I wrote it and filed it and felt pretty chuffed with myself. I walked around my city airheaded (I’m a Libra) making notes of what I could write about next; like an exhaustive resource of all my favourite selfie mirrors in Wellington.
Then the coronavirus, Covid-19 arrived in New Zealand, and while there were important things to worry about, like food and death and global economic crisis, I also found room to worry about my column. I had a gut feeling—which was surprising considering how braindead I am from constantly trying to be absorbed into the Instagram algorithm—that my column with its everyday complaints and superficial list of lifestyle essentials didn’t seem so essential. It was in bad taste.
Part of me wondered about canning the column altogether. 1) for decorum and 2) because what was there to write about now I was confined to my house? I mean it’s one thing to ask readers to care about me running havoc with the other Māori around my city, but it's another thing entirely to ask them to care about me going cray in my house by myself.
I brooded on this, especially when Anna arranged for myself and Kahu Kutia another ‘Urban Maori’ and Re: contributor, to film a little video on what it means to be Urban Māori/Māori in the city.
We met at a pre-lockdown Civic Square. I arrived first and as I waited for Kahu and Anna, I watched boys playing football along the artificial grass, with the most delicate hint of anxiety in my chest should they kick the ball within six feet of me.
Kahu came and we sat as far apart as we could on the same bench. Anna arrived. No kiss on the cheek this time. We filmed, and as Kahu and I talked about our experiences living in the city as Māori, I couldn’t help but feel a funny nostalgia, blooming outwards from my sternum. It felt, almost, as if we were talking to something in the past, something that no longer exists.
Of course there is the possibility that I’m being melodramatic. I’m a poet after all. But maybe I’m not.
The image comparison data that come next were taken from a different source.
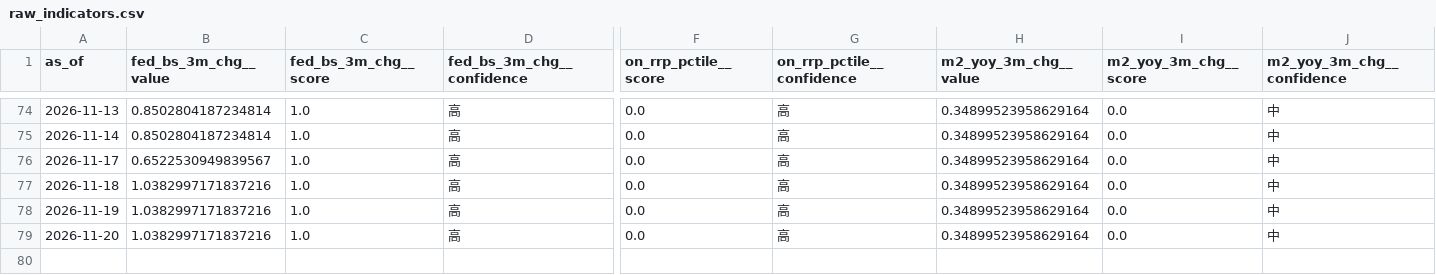
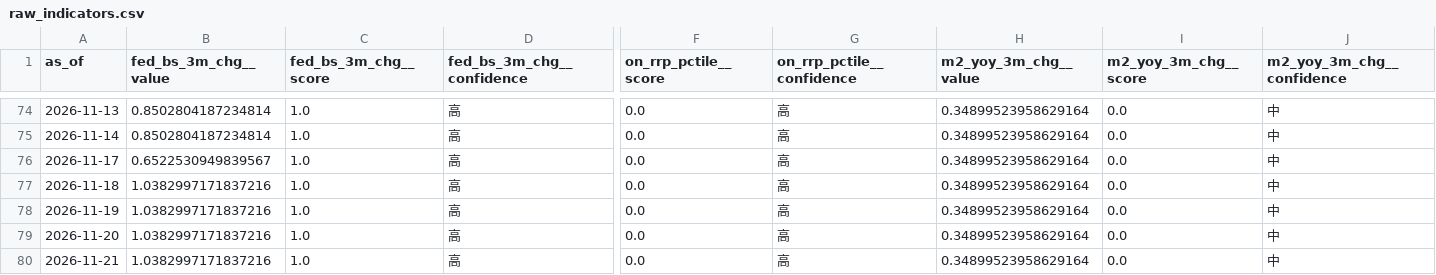
Before and after one commit to weiting1226/stock, a CSV file: docs/data/raw_indicators.csv, drawn as a sheet; only a part is shown, gaps mark what is left out; rows hold the shown columns only; the diff names each change by its address in the sheet, - before the commit and + after, or states it on an @@ line.

```diff
--- a/docs/data/raw_indicators.csv
+++ b/docs/data/raw_indicators.csv
+row 80: 2026-11-21 | 1.0382997171837216 | 1.0 | 高 | 0.0 | 高 | 0.34899523958629164 | 0.0 | 中
```
Also changed, not shown: docs/data/etf_snapshots.csv, docs/data/scores_history.csv, 3 other files.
And while some people out there might just be hanging out for these 4 weeks of lockdown to be over, other people out there might be preparing for likelihood that the life we will return to won’t be the same as the one we left.
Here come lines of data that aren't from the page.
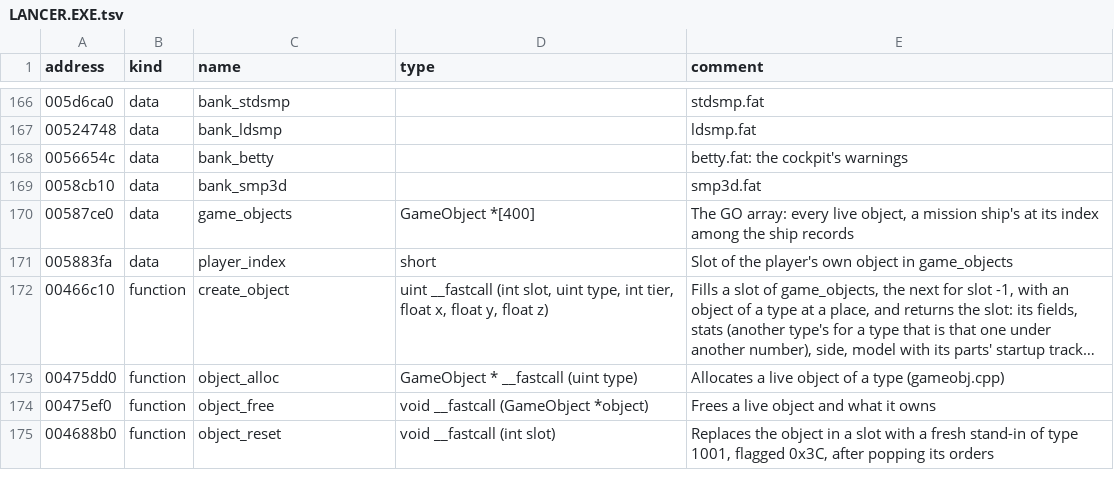
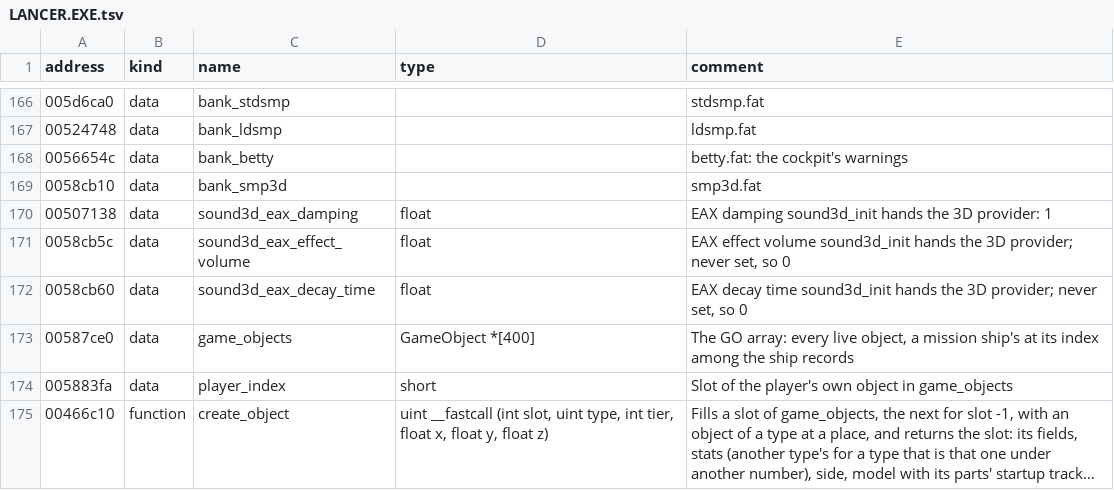
Before and after one commit to vdmkenny/openreliant, a TSV file: ghidra/names/LANCER.EXE.tsv, drawn as a sheet; only a part is shown, gaps mark what is left out; the shorter side is filled out with more unchanged rows; long unchanged cells end in ….

Commit message:
feat: play the game's sound with OpenAL Soft, through a master bus
mss.Driver becomes an interface over two players: the software Mixer,
the reference that --original plays with, and OpenAL Soft through its
loopback device, with sinc resampling, UHJ or HRTF (--hrtf), surround,
air absorption and a subtle generic-room reverb (--no-reverb). A master
bus with a gentle compressor and a look-ahead limiter follows either
(--no-compressor keeps the limiter). Both players hold Doppler to half
the speed of sound.

Refs #162

```diff
--- a/ghidra/names/LANCER.EXE.tsv
+++ b/ghidra/names/LANCER.EXE.tsv
@@ -169,2 +169,5 @@ address	kind	name	type	comment
 0058cb10	data	bank_smp3d		smp3d.fat
+00507138	data	sound3d_eax_damping	float	EAX damping sound3d_init hands the 3D provider: 1
+0058cb5c	data	sound3d_eax_effect_volume	float	EAX effect volume sound3d_init hands the 3D provider; never set, so 0
+0058cb60	data	sound3d_eax_decay_time	float	EAX decay time sound3d_init hands the 3D provider; never set, so 0
 00587ce0	data	game_objects	GameObject *[400]	The GO array: every live object, a mission ship's at its index among the ship records
```
Also changed, not shown: 16 other files.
And as for this column, I can’t tell you what Māori and The City means now, or what it might look like, just as we can’t know what society might look like going forward. But if you want to figure it out together as we go, then I’ll be here, one column a month.
This is part of a series on urban Māori identity, launching today on Re:
Here’s the original Māori and the City column we were going to launch with, before handshakes and seeing our friends became illegal.
Check out the first episode of Kahu Kutia’s podcast He Kākano Ahau.
And we put together this video where Tayi and Kahu talk being urban Māori and the influence of Nicole Scherzinger.